Good morning. I made a Conization in the cervix in 2008, because I had a carcinoma in situ. I wonder if it is safe to use tampons or menstrual cup?

Safe, and get PAP: You should continue getting PAP smears, as recommended by your doctor. Tampons or cup is safe.
For good health - Have a diet rich in fresh vegetables, fruits, whole grains, milk and milk products, nuts, beans, legumes, lentils and small amounts of lean meats. Avoid saturated fats. Exercise at least 150 minutes/week and increase the intensity of exercise gradually. Do not use tobacco, alcohol, weed or street drugs in any form.
Practice safe sex. ...Read more

Dr. James Lin
43 Doctors shared insights

Carcinoma In Situ (Definition)

Depends on where this diagnosis was made. Is a non-invasive disease. Ductal carcinoma in situ of the breast is treated with lumpectomy and sometimes hormone therapy & radiation. Lobular carcinoma in situ of breast is treated as a benign pre-cancerous lesion. Cancer in situ of the colon treated as an early cancer with surgery. Gynecologist can answer this ...Read more


In Situ (Definition)

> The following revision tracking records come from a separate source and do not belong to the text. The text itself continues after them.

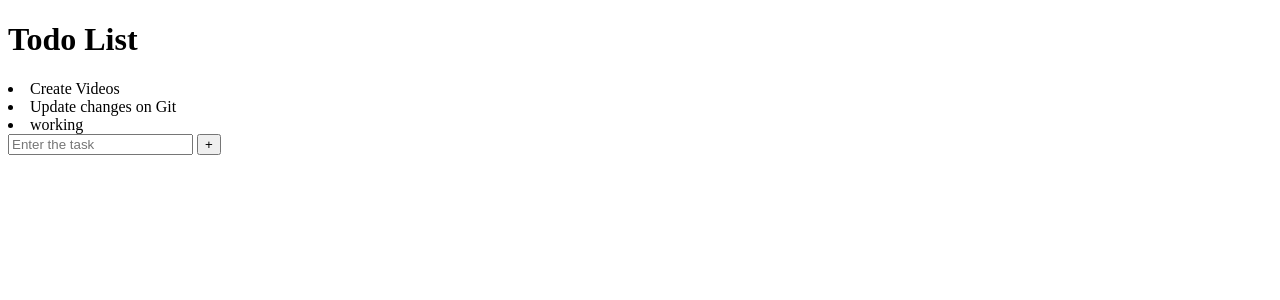
Repository: rupeshkofficial/Todo-List-Ver2
Page: http://localhost/
These files come from the project's save history. The page is drawn as it stood at one moment and after the next save; the edit follows.
The browser window is 1280 px wide. The pictures show the whole page.
The page is served by the project's Node server (app.js).

Above is the page before, as saved 2023-02-23 13:22:12.

After the next save:
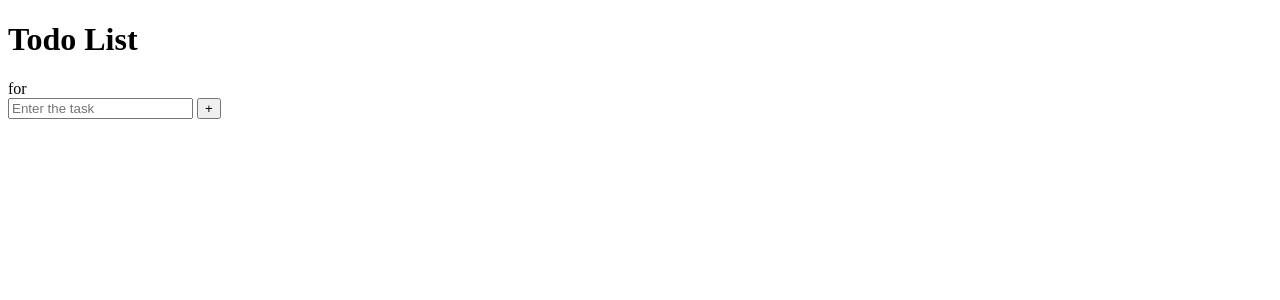
Saved 79 s later.
--- a/views/list.ejs
+++ b/views/list.ejs
@@ -10,11 +10,7 @@
         <h1>Todo List</h1>
     </div>
     <div class="box">
-        <li>Create Videos</li>
-        <li>Update changes on Git</li>
-        <li>
-            <%= exej %>
-        </li>
+       for
 
         <form action="/" , method="POST">
             <input type="text" name="ele1" placeholder="Enter the task">
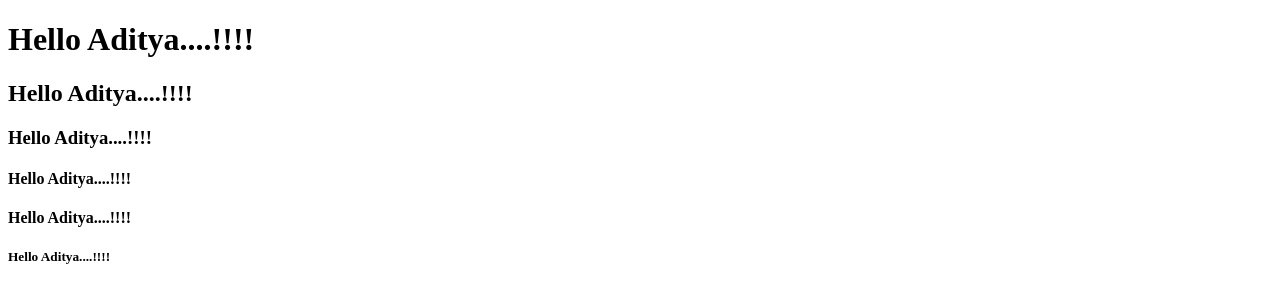
Repository: Adityayadav26/Advance-Java
Page: http://localhost/Web-Project/
The author's editor kept a copy of each file at every save. The page is drawn from the files as they stood at one save, then again after the next save.
The browser window is 1280 px wide. The pictures show the whole page.
The page is served by Tomcat 9.

Above is the page before, as saved 2026-01-21 09:46:45.

After the next save:
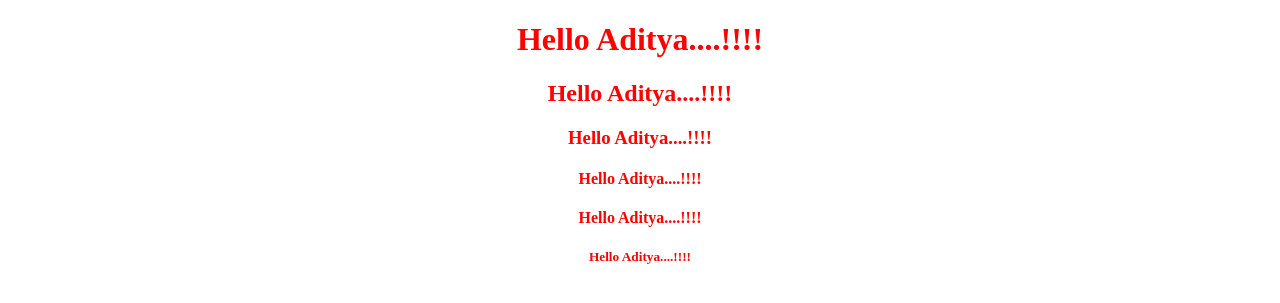
Saved 31 s later.
--- a/JspServlet/Web-Project/WebContent/index.jsp
+++ b/JspServlet/Web-Project/WebContent/index.jsp
@@ -7,7 +7,7 @@
 <title>Insert title here</title>
 </head>
 <body>
-	<div>
+	<div align="center" style="color: Red">
 		<h1>Hello Aditya....!!!!</h1>
 		<h2>Hello Aditya....!!!!</h2>
 		<h3>Hello Aditya....!!!!</h3>
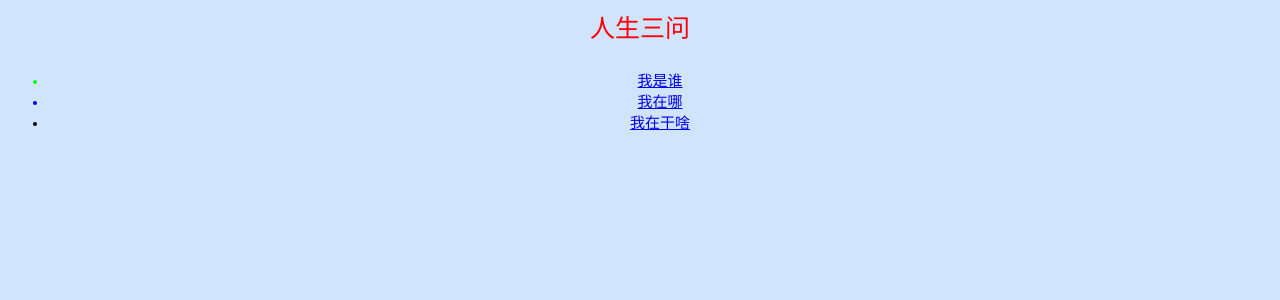
Repository: biuiuiu/springStudy
Page: http://localhost/Sad/
These files come from the project's save history. The page is drawn as it stood at one moment and after the next save; the edit follows.
The browser window is 1280 px wide. The pictures show the whole page.
The page is served by Tomcat 9. Other server files are loaded and not shown.

Above is the page before, as saved 2017-06-14 07:23:41.

### Sad/WebContent/index.jsp
<%@ page language="java" import="java.util.*" pageEncoding="UTF-8"%>

<!DOCTYPE HTML PUBLIC "-//W3C//DTD HTML 4.01 Transitional//EN">

<html>

<head>

<title>Sad</title>


<script>


	function loadXMLDoc()
	{
	    var xmlhttp;
	    if (window.XMLHttpRequest)
	    {
	        // IE7+, Firefox, Chrome, Opera, Safari 浏览器执行代码
	        xmlhttp=new XMLHttpRequest();
	    }
	    else
	    {
	        // IE6, IE5 浏览器执行代码
	        xmlhttp=new ActiveXObject("Microsoft.XMLHTTP");
	    }
	    xmlhttp.onreadystatechange=function()
	    {
	        if (xmlhttp.readyState==4 && xmlhttp.status==200)
	        {
	            document.getElementById("myDiv").innerHTML=xmlhttp.responseText;
	        }
	    }
	    xmlhttp.open("GET","sad/helloworld/getString/1",true);
	    xmlhttp.send();
	}

</script>

<style>
	body{
		 background-color:#d0e4fe;
		 text-align:center;
	}
	p{
		color:#ff0000;
		font-size:25px;
	}
	ul{
		font-size:15px
	}
	li.first{
		color:#00ff00;
	}
	li.second{
		color:#0000ff;
	}
</style>
</head>

<body>
	<p>人生三问</p>
	<ul>
		<li class = "first"><a href = "/helloworld/getString/1">我是谁</a></li>
		<li class = "second"><a href = "/sad/where">我在哪</a></li>
		<li class = "third"><a href = "/sad/what">我在干啥</a></li>
	</ul>

</body>

</html>

After the next save:
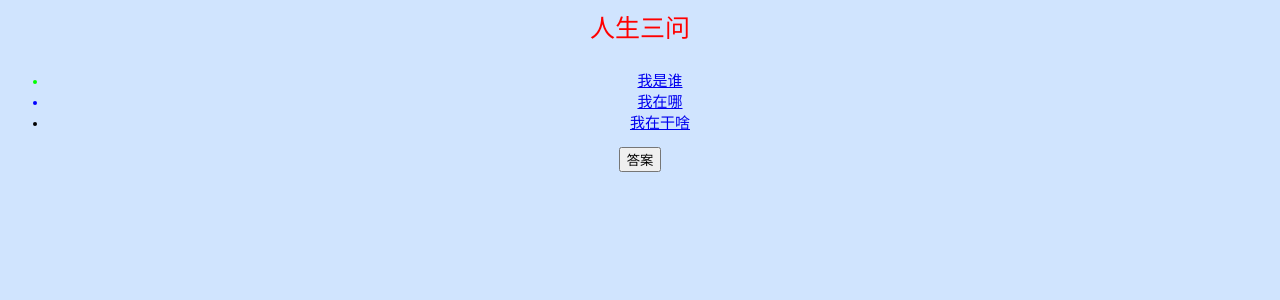
Saved 70 s later.
--- a/Sad/WebContent/index.jsp
+++ b/Sad/WebContent/index.jsp
@@ -66,6 +66,8 @@
 		<li class = "second"><a href = "/sad/where">我在哪</a></li>
 		<li class = "third"><a href = "/sad/what">我在干啥</a></li>
 	</ul>
+	<button onClick = >答案</button>
+	<div id="myDiv"></div>
 
 </body>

Means localosed in place. Medical terms is for carcinoma "localized and did not spread out" it is really description of precancerous condition with bad name that disturbs many patients. Carcinoma in situ is not a killer. If left untreated will develop into invasive cancer ...Read more